Not at all. Once the car was close to complete, it was time for wiring. Navin has extensive knowledge but recommended I have the car wired at another shop. I took the car there where it just sat for months. After six months, I was fed up. I drove there to confront the shop owner personally and pick up the car. When I arrived, I realized the car had been broken into and vandalized. The owner of the shop left the car outside overnight and thousands of dollars in parts were stolen!
Oh man That's brutal. Hopefully the shop helped you to recuperate some of the missing parts.
Actually, I had to repurchase many of the parts stolen and just started putting the car back together myself. I spent every moment of free time working on the car. It's really the little things that are the most time consuming. The worst part was the box of miscellaneous fasteners and OEM pieces were missing, which made it extremely difficult to put the car back together.
Sounds like a major headache! So, were you out of the woods at this point?
Not quite yet. When it was time once again to be wired and painted, I ended up bringing the car to a shop in Connecticut that claimed to be a one stop shop. After a year the car was painted and wired. This is when I learned rules number one and two of building a car with a shop: Never pay until the work is complete and document everything. I paid a ridiculous amount of money and the car was wired like a six-year-old did it. Behind the dash looked like ramen noodles.
Good rules to remember. Hoping things got finally sorted out after this .
The string of bad luck continued. I brought the car to an excellent AEM tuner named Felix who agreed the wiring was trash and didn't want to tune for big power until it was redone properly. He tuned the car conservatively on gate pressure at 7psi, however the wiring issues just made things worse. Every time I drove the car there was an issue: the lights would flicker when I hit bumps, pins would pop out everywhere and it even caught on fire!
I can go on for days about how bad it was, but you get the point. A few months later the motor grenaded due to poor wiring connections at the crank triggers and primary injectors. I almost threw in the towel. I was so fed up with the black cloud surrounding the car. I was ready to part it out until I received a call from a friend of mine at Crown Speedlab who knew the story and wanted to help. We discussed a plan and Crown Speedlab and Speed-Tek collaborated to help me get the car running right. The motor was rebuilt and bridgeported by Speed-Tek, and many of the more serious wiring issues were addressed and corrected. Since then, the car has been performing well on both the track and the street.
What's next for the build?

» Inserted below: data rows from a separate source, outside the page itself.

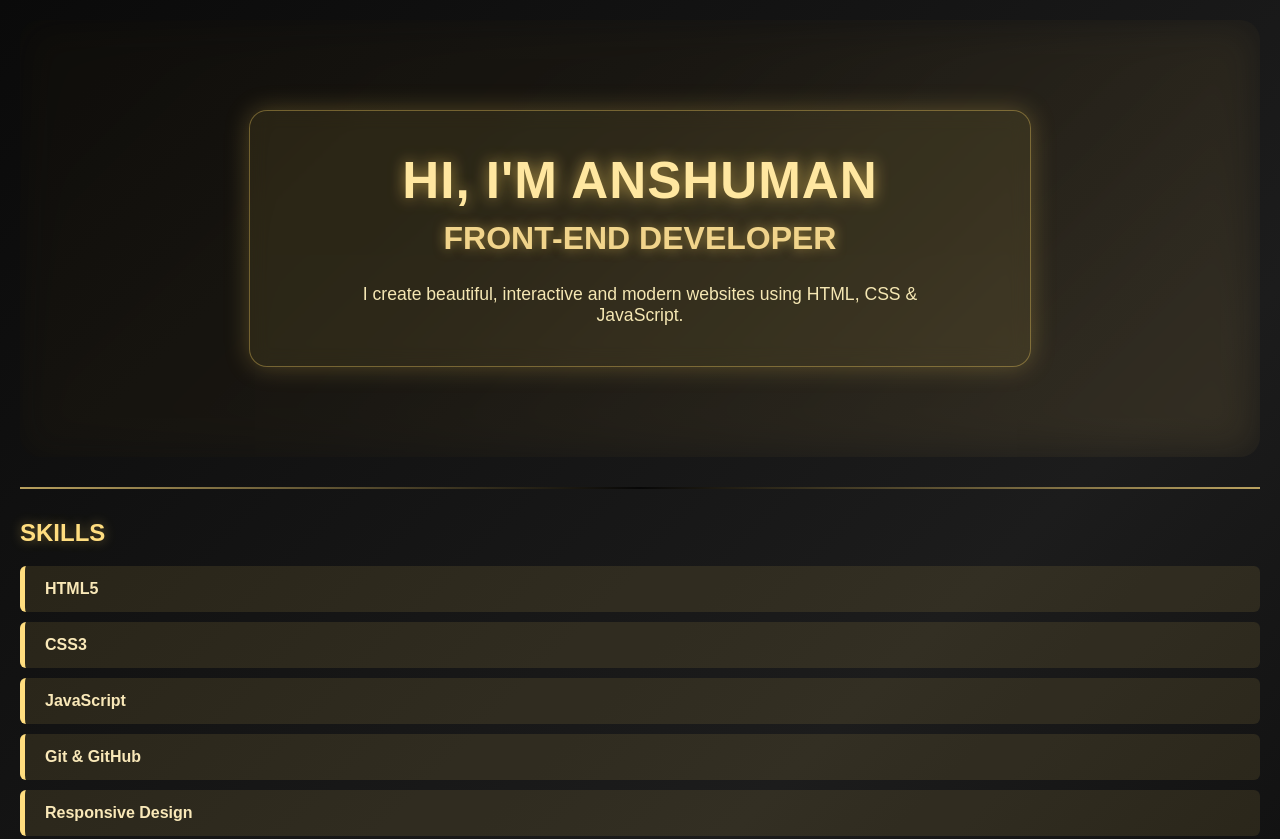
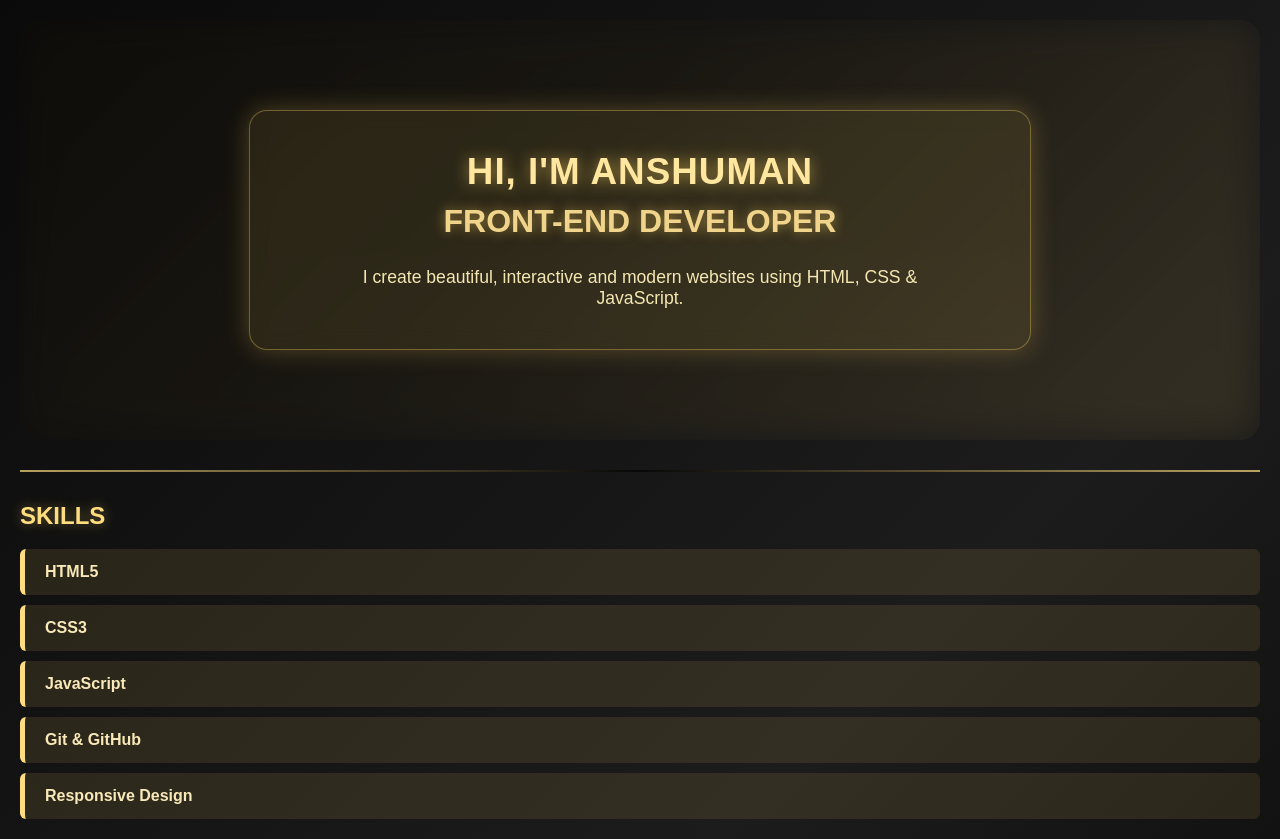
Before and after one commit to anshuman06-web/html.portfolio, a plain HTML site: page index.html in a window 1280 px wide. Shown: the top 839 px of the page. Drawn offline with Linux system fonts and the light colour scheme.

Commit message:
Add files via upload

```diff
--- a/index.html
+++ b/index.html
@@ -76,7 +76,7 @@ hr {
 }
 
 .hero-content h1 {
-  font-size: 3.2rem;
+  font-size: 2.3rem;
   letter-spacing: 1px;
   margin: 0;
   color: #ffe7a0;
```
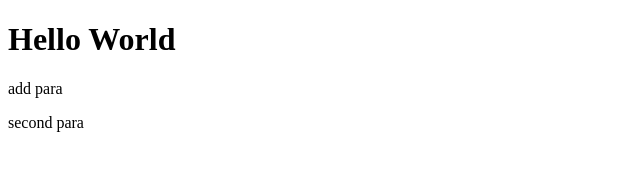
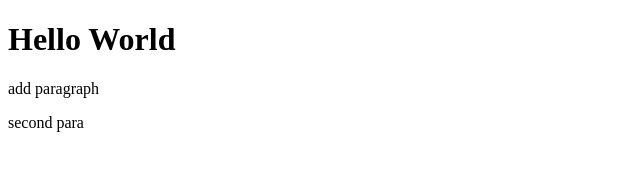
Before and after one commit to dgmills914eos/git-test, a website: page index.html in a window 1280 px wide. Shown: the full height of the page, 0-640 px from the left. Drawn offline with Linux system fonts and the light colour scheme.

Commit message:
using npm

```diff
--- a/index.html
+++ b/index.html
@@ -2,7 +2,7 @@
 <html>
     <body>
         <h1>Hello World</h1>
-        <p>add para</p>
+        <p>add paragraph</p>
         <p>second para</p>
     </body>
 </html>
```
Also changed, not shown: package.json (added, +24 -0 lines), 2 other files.
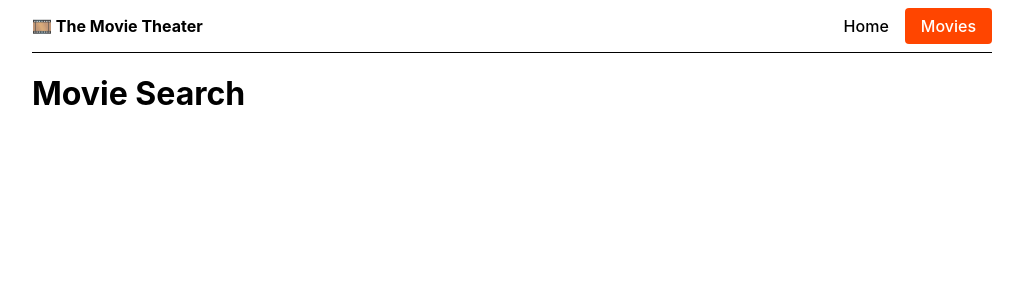
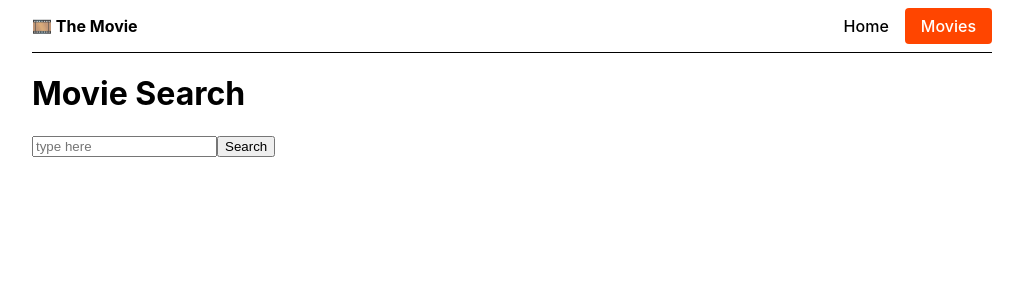
Before and after one commit to EuJinnLucaShow/goit-react-hw-05-movies, a React (Create React App) app: page /movies in a window 1280 px wide. Shown: the top 300 px of the page, without its empty margins (128-1151 px from the left). Built offline with nearby package versions, Linux system fonts and the light colour scheme.

Commit message:
edit code

```diff
--- a/src/components/App.jsx
+++ b/src/components/App.jsx
@@ -15,7 +15,7 @@ function App() {
           <span role="img" aria-label="computer icon">
             🎞️
           </span>{' '}
-          The Movie Theater
+          The Movie
         </Logo>
         <nav>
           <Link to="/" end>
--- a/src/pages/Movies.js
+++ b/src/pages/Movies.jsx
@@ -4,7 +4,8 @@ const Movies = () => {
   return (
     <div>
       <h1>Movie Search</h1>
-      {/* Додайте код для відображення пошуку фільмів */}
+      <input type="text" debounceTimeout={500} placeholder="type here" />
+      <button>Search</button>
     </div>
   );
 };
```
Also changed, not shown: src/pages/MovieDetails.jsx (renamed from src/pages/MovieDetails.js), src/pages/Reviews.jsx (renamed from src/pages/Reviews.js).
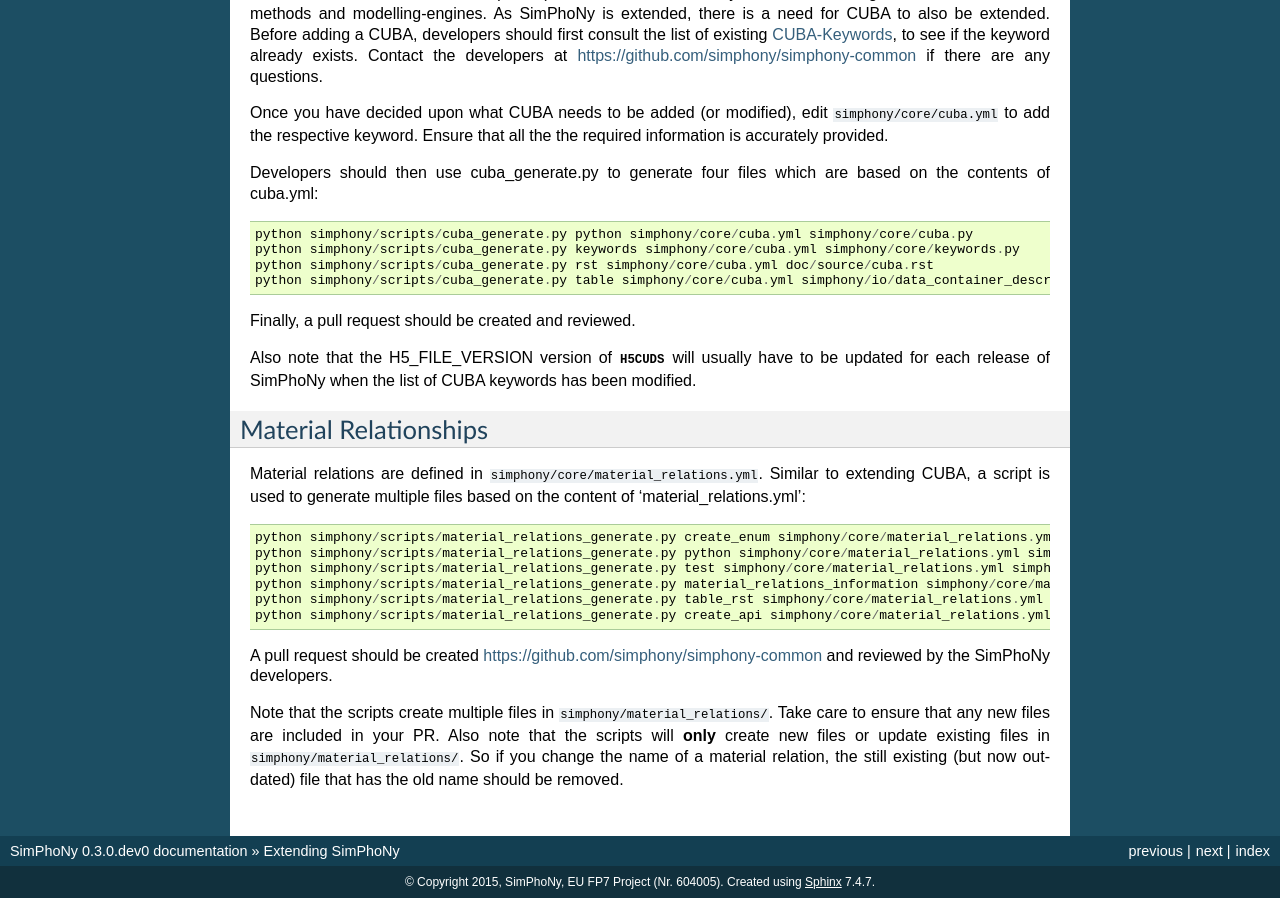
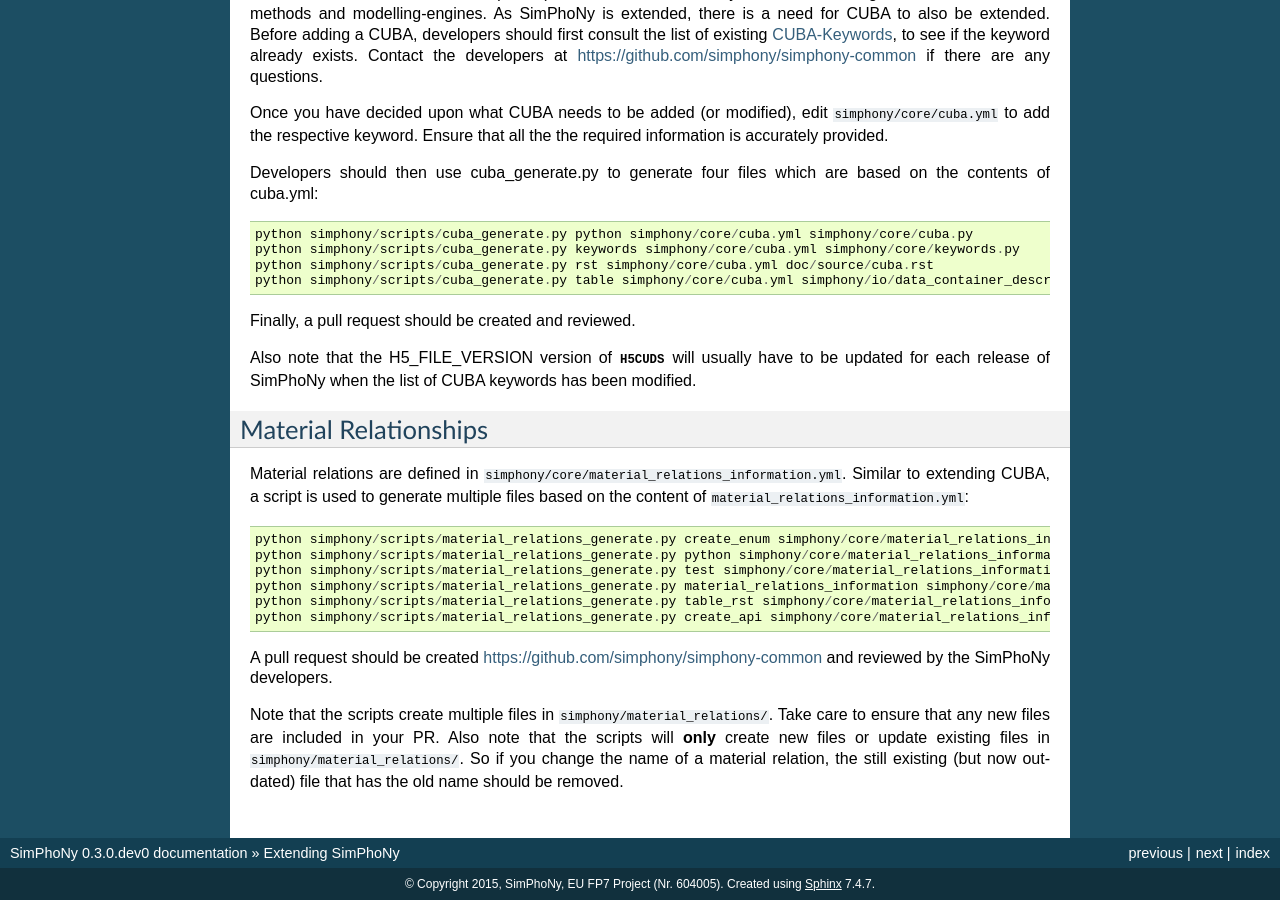
Before and after one commit to simphony/simphony-common, a Sphinx documentation site: the page built from doc/source/extending_simphony.rst, in a window 1280 px wide and 900 px high, scrolled down 976 px. Built offline with Sphinx 7.4.7, drawn with Linux system fonts in a browser that asks for light colours.

Commit message:
Rename material_relations.yml to material_relations_information.yml

```diff
--- a/doc/source/extending_simphony.rst
+++ b/doc/source/extending_simphony.rst
@@ -88,16 +88,16 @@
 Material Relationships
 ----------------------
 
-Material relations are defined in ``simphony/core/material_relations.yml``.
+Material relations are defined in ``simphony/core/material_relations_information.yml``.
 Similar to extending CUBA, a script is used to generate multiple files based
-on the content of 'material_relations.yml'::
+on the content of ``material_relations_information.yml``::
 
-   python simphony/scripts/material_relations_generate.py create_enum simphony/core/material_relations.yml simphony/core/cuds_material_relation.py
-   python simphony/scripts/material_relations_generate.py python simphony/core/material_relations.yml simphony/cuds/material_relations/
-   python simphony/scripts/material_relations_generate.py test simphony/core/material_relations.yml simphony/cuds/material_relations/tests/
-   python simphony/scripts/material_relations_generate.py material_relations_information simphony/core/material_relations.yml simphony/core/material_relations_information.py
-   python simphony/scripts/material_relations_generate.py table_rst simphony/core/material_relations.yml doc/source/material_relations_table.rst
-   python simphony/scripts/material_relations_generate.py create_api simphony/core/material_relations.yml doc/source/api/material_relations.rst
+   python simphony/scripts/material_relations_generate.py create_enum simphony/core/material_relations_information.yml simphony/core/cuds_material_relation.py
+   python simphony/scripts/material_relations_generate.py python simphony/core/material_relations_information.yml simphony/cuds/material_relations/
+   python simphony/scripts/material_relations_generate.py test simphony/core/material_relations_information.yml simphony/cuds/material_relations/tests/
+   python simphony/scripts/material_relations_generate.py material_relations_information simphony/core/material_relations_information.yml simphony/core/material_relations_information.py
+   python simphony/scripts/material_relations_generate.py table_rst simphony/core/material_relations_information.yml doc/source/material_relations_table.rst
+   python simphony/scripts/material_relations_generate.py create_api simphony/core/material_relations_information.yml doc/source/api/material_relations.rst
 
 A pull request should be created https://github.com/simphony/simphony-common
 and reviewed by the SimPhoNy developers.
```
Also changed, not shown: 2 other files.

All of the wiring in the car will be ripped out and completely re-done prior to the 2020 season. We're going to install a fire suppression system amongst other safety related items. We also have plans to use an HKS sequential transmission and upgrade the rear differential. I've learned more about people than cars throughout the process, both good and bad. I made more than half of my closest friends through cars, and although the journey has been a nightmare, it has also been a blessing.
Rotaries still reign supreme! A look back at three FD RX-7s recently featured in Super Street:
Henry Lam's mild street/track RX-7 R1
Yellow and loud! Enticed Motorsports 450whp RX-7
Street drifting RX-7 from the Midwest